---------- Listed records

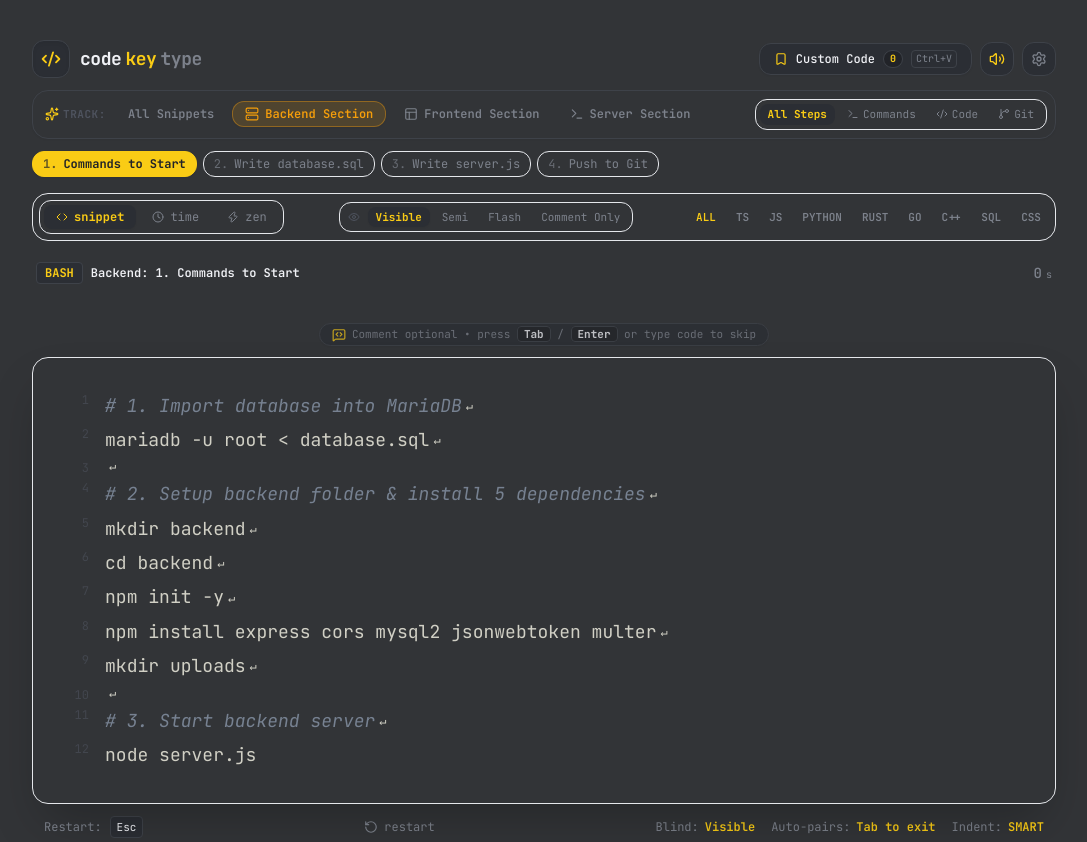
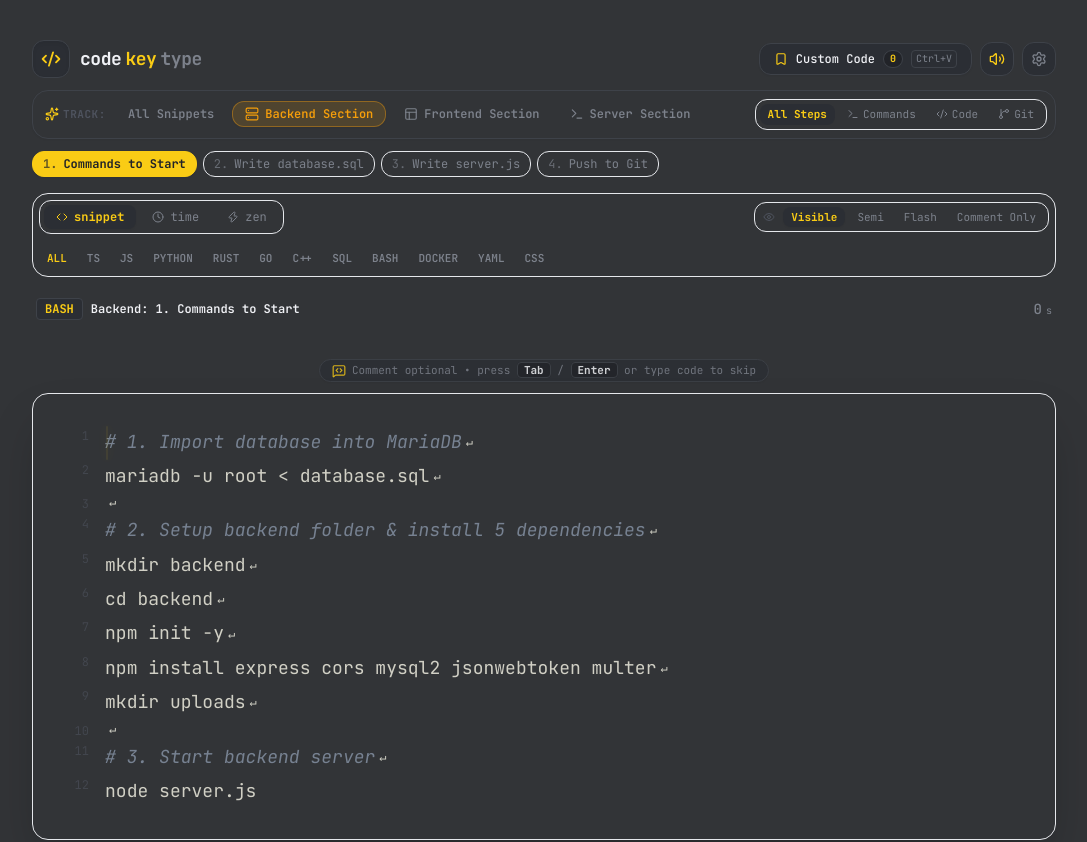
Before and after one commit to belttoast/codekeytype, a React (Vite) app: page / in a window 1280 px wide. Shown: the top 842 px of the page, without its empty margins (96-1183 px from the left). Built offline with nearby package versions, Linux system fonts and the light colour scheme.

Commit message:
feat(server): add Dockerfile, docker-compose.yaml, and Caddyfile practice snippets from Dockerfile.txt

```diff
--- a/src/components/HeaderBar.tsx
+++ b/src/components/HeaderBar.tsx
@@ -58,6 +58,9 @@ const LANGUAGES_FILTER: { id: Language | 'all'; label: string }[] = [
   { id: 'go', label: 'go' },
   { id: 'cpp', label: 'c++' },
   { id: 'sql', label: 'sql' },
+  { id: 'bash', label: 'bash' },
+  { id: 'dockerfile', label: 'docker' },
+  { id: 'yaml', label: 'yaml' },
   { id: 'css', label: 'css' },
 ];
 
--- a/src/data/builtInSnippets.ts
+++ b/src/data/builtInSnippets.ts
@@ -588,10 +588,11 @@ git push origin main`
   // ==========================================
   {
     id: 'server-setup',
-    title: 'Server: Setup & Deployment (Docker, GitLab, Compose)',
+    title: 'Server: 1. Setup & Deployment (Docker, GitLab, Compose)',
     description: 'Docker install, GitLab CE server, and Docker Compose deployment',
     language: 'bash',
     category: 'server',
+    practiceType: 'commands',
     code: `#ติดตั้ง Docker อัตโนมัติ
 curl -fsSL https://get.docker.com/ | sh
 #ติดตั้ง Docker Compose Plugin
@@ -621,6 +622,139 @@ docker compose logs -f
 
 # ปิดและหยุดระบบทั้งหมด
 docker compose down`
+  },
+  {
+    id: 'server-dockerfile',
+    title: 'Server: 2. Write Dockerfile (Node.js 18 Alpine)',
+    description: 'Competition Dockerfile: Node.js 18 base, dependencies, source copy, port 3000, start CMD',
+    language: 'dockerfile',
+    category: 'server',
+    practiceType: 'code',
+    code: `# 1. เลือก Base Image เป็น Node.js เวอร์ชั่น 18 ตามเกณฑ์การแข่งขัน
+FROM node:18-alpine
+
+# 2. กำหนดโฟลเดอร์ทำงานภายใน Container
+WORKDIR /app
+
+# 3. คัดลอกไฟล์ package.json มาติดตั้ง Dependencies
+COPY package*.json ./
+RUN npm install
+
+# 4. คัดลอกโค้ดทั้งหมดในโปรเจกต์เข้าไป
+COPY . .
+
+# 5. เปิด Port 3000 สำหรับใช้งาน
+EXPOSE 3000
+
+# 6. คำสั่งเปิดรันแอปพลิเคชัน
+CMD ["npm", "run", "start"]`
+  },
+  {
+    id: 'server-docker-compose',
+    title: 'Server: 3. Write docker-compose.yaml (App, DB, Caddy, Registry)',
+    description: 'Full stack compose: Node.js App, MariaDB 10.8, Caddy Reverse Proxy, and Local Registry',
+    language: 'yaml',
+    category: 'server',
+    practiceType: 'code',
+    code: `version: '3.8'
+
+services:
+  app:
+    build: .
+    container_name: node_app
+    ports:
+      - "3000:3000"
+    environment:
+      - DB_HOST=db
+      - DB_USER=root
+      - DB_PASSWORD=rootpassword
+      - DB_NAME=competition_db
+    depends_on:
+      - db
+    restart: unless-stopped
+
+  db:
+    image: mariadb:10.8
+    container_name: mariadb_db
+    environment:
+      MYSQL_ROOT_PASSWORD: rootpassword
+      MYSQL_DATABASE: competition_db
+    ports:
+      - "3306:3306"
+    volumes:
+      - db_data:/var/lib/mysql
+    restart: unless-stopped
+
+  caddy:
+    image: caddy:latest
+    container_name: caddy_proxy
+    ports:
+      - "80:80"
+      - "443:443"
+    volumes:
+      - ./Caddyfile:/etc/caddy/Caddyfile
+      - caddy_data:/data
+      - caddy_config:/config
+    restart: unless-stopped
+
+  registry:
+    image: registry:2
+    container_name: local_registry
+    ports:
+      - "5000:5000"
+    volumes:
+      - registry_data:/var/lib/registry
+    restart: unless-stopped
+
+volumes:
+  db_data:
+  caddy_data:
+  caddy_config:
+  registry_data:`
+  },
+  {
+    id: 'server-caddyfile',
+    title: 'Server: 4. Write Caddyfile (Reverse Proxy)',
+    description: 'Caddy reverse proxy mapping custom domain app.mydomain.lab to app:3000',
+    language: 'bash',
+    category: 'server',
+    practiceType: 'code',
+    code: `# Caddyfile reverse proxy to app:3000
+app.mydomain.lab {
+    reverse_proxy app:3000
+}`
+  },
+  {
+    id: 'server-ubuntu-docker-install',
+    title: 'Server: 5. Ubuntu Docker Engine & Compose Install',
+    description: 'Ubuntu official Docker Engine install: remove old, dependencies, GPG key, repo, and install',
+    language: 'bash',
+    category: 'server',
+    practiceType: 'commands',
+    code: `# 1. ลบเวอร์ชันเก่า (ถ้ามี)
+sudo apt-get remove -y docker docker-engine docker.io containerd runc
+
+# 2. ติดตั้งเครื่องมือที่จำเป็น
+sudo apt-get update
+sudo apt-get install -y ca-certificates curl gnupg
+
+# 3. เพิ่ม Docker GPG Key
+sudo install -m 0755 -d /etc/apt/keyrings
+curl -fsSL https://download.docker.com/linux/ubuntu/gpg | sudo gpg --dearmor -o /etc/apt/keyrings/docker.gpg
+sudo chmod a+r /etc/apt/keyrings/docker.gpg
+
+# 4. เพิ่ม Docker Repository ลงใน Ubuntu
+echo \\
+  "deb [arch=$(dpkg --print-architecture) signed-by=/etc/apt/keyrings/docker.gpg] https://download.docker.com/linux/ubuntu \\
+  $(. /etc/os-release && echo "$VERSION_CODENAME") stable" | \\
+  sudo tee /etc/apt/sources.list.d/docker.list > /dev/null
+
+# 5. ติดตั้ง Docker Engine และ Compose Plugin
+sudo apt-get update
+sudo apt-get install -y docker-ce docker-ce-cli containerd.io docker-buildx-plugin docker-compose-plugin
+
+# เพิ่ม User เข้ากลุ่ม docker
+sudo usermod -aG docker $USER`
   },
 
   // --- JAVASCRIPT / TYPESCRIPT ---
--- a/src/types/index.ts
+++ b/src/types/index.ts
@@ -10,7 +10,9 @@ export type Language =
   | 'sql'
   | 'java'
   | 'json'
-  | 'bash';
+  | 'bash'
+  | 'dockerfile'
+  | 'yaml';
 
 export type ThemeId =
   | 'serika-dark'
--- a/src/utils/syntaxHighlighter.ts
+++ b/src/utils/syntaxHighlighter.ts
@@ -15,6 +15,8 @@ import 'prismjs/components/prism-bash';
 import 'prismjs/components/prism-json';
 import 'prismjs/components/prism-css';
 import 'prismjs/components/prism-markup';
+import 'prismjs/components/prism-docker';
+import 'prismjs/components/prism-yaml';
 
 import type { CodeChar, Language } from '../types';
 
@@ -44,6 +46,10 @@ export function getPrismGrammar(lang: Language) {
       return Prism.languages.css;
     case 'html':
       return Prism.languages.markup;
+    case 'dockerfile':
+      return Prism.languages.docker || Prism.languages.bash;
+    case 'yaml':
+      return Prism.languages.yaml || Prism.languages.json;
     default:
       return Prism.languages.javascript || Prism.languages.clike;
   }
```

--------------------

• _What you should do_: In the records, which lines use the word "description"? Report them.

• _Completed exercise_:
     description: 'Docker install, GitLab CE server, and Docker Compose deployment',
+    description: 'Competition Dockerfile: Node.js 18 base, dependencies, source copy, port 3000, start CMD',
+    description: 'Full stack compose: Node.js App, MariaDB 10.8, Caddy Reverse Proxy, and Local Registry',
+    description: 'Caddy reverse proxy mapping custom domain app.mydomain.lab to app:3000',
+    description: 'Ubuntu official Docker Engine install: remove old, dependencies, GPG key, repo, and install',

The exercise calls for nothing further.